»»

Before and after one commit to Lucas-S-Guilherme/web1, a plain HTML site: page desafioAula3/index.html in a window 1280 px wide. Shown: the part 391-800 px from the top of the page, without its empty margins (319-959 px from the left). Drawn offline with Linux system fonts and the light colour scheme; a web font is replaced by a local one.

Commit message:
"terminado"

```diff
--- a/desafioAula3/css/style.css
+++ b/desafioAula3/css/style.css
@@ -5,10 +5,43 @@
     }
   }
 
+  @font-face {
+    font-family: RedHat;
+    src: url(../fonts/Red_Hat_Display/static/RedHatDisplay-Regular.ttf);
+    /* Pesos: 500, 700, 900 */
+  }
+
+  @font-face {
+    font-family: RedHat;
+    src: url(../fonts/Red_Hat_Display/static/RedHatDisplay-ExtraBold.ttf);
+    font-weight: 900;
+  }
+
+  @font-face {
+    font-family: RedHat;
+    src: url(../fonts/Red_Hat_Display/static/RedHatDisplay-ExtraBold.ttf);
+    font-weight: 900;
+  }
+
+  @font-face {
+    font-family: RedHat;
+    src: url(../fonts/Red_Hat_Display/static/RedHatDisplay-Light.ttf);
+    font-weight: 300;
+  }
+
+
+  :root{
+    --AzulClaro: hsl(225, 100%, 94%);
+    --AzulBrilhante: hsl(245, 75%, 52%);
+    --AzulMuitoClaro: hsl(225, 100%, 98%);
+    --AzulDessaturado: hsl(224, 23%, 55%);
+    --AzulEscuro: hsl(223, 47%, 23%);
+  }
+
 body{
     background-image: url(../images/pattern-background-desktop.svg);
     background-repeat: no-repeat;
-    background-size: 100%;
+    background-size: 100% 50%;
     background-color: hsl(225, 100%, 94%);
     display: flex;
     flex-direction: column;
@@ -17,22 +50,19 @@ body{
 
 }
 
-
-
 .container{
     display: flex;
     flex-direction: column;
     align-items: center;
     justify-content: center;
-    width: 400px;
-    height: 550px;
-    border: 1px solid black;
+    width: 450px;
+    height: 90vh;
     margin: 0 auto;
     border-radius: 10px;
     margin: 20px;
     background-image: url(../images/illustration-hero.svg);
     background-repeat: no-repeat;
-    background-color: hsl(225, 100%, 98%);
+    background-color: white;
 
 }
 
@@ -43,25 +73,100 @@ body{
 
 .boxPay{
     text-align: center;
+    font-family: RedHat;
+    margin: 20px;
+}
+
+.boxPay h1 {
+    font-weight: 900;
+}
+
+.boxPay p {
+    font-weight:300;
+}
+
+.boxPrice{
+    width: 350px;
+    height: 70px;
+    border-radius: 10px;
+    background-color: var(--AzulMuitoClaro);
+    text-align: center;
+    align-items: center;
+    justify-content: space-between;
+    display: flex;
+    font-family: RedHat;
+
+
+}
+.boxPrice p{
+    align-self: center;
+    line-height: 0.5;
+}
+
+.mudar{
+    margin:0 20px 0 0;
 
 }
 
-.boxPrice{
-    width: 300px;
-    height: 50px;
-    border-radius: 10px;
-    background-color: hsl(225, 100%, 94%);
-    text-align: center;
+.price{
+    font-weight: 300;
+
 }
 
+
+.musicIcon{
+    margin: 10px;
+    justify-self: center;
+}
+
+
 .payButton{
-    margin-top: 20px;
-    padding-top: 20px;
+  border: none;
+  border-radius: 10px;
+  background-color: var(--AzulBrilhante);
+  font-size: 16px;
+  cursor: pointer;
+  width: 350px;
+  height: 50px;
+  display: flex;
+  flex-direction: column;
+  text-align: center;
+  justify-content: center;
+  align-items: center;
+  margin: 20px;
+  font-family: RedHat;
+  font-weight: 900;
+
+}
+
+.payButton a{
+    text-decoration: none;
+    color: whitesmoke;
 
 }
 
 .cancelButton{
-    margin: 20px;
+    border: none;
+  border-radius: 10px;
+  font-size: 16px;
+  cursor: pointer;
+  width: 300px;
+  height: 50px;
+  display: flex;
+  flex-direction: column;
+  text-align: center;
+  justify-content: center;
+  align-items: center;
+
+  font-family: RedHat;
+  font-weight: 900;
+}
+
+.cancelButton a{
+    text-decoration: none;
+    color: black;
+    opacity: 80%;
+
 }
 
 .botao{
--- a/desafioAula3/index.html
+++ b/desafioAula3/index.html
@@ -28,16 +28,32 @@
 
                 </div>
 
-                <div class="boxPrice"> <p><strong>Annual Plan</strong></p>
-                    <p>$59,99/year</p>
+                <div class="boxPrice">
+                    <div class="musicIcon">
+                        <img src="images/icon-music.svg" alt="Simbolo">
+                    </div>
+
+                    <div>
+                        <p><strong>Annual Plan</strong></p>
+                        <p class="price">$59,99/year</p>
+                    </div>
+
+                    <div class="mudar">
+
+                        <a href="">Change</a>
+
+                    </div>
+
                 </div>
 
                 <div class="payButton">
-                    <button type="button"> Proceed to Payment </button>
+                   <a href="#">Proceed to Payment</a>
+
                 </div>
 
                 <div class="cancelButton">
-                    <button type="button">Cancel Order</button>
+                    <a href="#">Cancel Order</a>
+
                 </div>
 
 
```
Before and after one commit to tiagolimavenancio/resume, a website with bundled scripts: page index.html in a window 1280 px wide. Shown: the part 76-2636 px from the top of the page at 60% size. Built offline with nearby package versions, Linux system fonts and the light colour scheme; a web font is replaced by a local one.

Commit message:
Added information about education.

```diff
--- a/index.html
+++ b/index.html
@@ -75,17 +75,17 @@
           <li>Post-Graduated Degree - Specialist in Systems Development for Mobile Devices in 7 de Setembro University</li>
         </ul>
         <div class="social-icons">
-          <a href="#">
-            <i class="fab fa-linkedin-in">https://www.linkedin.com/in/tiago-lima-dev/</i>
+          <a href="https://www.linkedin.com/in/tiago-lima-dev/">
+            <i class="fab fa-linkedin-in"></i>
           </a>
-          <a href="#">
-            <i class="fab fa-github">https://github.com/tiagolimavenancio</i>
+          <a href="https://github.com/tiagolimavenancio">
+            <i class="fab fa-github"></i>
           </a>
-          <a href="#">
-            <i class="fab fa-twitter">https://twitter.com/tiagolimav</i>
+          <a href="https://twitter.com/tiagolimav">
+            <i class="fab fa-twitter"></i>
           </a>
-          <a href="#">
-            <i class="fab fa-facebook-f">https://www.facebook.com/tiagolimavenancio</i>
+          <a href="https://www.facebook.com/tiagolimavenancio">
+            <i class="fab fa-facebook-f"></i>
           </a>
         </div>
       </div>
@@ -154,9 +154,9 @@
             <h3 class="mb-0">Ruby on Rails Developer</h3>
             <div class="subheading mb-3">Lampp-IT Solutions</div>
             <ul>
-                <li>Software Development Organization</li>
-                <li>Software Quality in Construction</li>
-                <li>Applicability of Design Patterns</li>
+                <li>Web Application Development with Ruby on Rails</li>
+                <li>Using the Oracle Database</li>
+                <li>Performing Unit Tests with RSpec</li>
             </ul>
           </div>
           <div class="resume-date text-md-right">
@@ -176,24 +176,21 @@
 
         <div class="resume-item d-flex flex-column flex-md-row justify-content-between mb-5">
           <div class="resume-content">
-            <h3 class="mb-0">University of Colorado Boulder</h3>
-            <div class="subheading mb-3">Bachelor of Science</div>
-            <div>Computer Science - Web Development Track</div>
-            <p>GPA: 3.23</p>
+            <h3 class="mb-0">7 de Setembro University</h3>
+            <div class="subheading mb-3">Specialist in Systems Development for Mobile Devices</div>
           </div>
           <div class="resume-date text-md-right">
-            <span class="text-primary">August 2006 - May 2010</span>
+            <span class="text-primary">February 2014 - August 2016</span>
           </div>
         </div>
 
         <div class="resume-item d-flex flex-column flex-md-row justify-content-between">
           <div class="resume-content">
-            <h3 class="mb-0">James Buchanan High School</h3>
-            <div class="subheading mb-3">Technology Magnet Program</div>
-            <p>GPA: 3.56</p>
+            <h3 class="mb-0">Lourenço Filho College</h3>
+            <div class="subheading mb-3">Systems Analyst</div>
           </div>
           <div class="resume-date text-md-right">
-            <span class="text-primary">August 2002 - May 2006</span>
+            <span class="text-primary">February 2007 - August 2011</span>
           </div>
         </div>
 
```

««

Requirement: Your answer should be a single number: the count of lines above with the word "background".

Answer box: 12